In a speech opening the Japanese parliament's extra session, Abe pledged to push forward with his plans to bolster Japan's defense in the face of what he called an "increasingly insecure environment".
Abe said he will establish a security council within his office that will be a diplomatic and defense command center, a move lawmakers are expected to approve during the 53-day session.
Abe said Japanese coast guard officers and Self-Defense Forces deployed around the Diaoyu Islands are "facing 'reality' in this instant of time and we must not look away from this 'reality', which shows the security environment is growing increasingly severe," Kyodo News reported.
Hu Jiping, director of the Institute of Japanese Studies at the China Institutes of Contemporary International Relations, said the Abe administration is using China as an excuse to justify its military buildup.
"Abe's aggressive stance on security issues will do no good to ties with China," Hu said. "I don't see that Abe has a desire to mend Japan's relationship with China."
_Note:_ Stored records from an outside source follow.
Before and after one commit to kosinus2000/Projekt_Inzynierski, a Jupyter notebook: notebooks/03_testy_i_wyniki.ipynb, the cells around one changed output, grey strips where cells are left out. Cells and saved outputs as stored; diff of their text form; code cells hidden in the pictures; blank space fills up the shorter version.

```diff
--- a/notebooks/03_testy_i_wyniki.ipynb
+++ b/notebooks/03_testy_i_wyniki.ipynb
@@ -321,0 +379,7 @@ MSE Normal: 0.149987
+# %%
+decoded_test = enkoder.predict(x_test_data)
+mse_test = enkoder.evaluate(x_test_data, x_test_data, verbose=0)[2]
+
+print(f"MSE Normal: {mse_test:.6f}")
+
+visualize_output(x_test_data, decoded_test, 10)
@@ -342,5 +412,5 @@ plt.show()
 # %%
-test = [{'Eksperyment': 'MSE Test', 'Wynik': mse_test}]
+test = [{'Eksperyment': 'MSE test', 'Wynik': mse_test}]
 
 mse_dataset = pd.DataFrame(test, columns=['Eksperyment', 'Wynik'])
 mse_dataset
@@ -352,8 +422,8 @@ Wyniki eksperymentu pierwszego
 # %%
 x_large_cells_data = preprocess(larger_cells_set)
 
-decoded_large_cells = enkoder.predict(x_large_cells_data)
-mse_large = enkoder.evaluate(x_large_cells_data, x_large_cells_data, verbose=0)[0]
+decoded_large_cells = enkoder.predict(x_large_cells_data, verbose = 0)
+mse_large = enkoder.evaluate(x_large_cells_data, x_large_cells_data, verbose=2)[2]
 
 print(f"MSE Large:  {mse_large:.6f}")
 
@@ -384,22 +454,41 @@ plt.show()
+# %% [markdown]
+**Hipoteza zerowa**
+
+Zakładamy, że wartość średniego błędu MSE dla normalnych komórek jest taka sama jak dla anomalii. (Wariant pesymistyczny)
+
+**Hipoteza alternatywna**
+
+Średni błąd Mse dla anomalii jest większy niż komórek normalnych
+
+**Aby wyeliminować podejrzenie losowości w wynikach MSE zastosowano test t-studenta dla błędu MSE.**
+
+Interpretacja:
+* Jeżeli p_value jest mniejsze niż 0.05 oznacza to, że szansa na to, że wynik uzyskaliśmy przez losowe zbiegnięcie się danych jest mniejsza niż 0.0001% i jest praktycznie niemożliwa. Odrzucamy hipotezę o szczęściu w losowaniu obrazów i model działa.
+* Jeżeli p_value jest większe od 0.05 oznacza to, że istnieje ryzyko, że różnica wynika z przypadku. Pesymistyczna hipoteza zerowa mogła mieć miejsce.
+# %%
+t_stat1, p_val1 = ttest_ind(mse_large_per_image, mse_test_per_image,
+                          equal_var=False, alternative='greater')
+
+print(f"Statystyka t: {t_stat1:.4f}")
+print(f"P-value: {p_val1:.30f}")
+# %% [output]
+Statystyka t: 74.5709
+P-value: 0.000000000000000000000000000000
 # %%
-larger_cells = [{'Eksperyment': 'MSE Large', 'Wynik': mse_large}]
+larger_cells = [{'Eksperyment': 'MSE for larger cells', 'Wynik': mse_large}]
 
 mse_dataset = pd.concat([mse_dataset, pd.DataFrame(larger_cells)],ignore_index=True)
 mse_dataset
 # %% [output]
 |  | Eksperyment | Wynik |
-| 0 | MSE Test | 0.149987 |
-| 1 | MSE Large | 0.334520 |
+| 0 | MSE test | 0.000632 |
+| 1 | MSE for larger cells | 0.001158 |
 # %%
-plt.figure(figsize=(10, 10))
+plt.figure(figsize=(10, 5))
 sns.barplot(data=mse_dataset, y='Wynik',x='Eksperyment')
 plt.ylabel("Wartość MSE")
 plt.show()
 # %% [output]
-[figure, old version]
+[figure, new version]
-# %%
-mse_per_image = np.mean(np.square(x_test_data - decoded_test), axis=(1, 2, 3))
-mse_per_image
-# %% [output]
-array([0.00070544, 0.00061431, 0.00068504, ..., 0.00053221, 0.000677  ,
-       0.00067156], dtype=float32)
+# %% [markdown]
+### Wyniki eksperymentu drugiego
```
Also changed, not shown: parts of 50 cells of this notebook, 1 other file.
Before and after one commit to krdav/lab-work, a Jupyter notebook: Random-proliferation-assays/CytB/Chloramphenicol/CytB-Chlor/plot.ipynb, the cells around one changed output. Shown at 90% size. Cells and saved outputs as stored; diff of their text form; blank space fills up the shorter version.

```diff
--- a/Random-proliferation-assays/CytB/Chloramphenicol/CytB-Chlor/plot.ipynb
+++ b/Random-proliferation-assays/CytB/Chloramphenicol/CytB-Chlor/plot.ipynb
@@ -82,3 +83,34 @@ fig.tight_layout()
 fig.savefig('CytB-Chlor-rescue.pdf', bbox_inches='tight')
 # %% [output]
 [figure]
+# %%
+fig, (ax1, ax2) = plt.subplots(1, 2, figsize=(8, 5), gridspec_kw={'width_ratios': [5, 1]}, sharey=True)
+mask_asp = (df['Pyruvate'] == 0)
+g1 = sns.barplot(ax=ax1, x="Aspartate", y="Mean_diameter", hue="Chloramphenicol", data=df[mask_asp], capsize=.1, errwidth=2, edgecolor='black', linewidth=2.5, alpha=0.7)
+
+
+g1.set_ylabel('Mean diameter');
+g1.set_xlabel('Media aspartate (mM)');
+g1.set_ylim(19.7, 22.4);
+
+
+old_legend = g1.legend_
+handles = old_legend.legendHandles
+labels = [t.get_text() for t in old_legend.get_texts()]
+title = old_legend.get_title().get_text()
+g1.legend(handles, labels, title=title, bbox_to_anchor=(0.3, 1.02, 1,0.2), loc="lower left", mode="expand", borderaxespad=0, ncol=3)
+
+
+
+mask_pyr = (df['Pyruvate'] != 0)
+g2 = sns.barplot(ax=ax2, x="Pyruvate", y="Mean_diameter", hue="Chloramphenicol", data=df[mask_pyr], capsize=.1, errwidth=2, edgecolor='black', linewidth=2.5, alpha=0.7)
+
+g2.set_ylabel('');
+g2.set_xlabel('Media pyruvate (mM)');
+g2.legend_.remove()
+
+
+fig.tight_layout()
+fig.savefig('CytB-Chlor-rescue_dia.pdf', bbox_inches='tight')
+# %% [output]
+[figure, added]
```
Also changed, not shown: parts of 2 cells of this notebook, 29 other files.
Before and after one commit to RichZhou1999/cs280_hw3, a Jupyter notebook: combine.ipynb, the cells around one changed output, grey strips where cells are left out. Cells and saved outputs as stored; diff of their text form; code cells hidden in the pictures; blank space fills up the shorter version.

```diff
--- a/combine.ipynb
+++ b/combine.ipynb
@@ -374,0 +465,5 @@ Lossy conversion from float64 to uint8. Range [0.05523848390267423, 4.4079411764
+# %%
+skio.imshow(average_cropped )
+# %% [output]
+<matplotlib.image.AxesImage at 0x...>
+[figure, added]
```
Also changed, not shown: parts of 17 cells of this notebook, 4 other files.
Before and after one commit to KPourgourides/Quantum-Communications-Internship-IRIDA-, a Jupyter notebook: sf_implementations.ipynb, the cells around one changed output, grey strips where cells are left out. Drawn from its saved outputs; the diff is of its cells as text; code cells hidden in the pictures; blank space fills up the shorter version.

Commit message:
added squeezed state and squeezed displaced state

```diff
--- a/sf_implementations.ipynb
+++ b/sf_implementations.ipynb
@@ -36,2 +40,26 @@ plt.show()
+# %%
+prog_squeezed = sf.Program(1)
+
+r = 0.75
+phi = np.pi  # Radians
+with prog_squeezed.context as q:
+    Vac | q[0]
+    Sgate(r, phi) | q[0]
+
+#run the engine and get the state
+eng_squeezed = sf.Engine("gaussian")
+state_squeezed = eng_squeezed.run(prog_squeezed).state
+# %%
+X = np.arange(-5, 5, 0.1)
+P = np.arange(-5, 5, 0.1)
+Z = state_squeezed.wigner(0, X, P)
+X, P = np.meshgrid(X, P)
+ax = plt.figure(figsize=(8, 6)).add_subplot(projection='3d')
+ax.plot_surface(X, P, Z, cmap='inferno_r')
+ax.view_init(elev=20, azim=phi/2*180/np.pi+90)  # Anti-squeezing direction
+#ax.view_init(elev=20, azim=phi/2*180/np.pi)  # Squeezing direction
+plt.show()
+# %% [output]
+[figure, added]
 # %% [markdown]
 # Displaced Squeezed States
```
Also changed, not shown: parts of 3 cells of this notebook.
Abe also seeks to allow Japanese defense troops to fight when its allies are attacked, which would require reinterpreting the war-renouncing Article 9 of the country's pacifist Constitution. The move is a reversal of the stance of previous administrations.
"As global interdependency deepens, Japan can no longer protect its own peace without actively fulfilling its responsibility to global peace and stability," Abe said in the speech.
The ruling party also hopes to pass a companion bill protecting state secrets. Supporters of the legislation said it is necessary as Japan seeks greater responsibility in international security.
Economic ties soured about a year ago, after Japan announced plans to "nationalize" some of China's Diaoyu Islands.
In the first half of this year, Japan's exports to China fell 17.1 percent, while Japanese imports from China fell 6.9 percent, according to Japanese customs officials. China is still Japan's largest trading partner, but Japan will lose more market share in China under the trend.
November will see an influx of Japanese politicians and business people into China, including Democratic Party of Japan leader Banri Kaieda, according to Kyodo News. The Japan-China Economic Association, headed by Toyota Motor Corp Chairman Fujio Cho, is expected to send a group of about 100 Japanese business magnates to China next month.
"Those trips may somehow help improve economic ties," Hu said.
But "without a fundamental improvement in political ties, economic relations will not get much better," he said.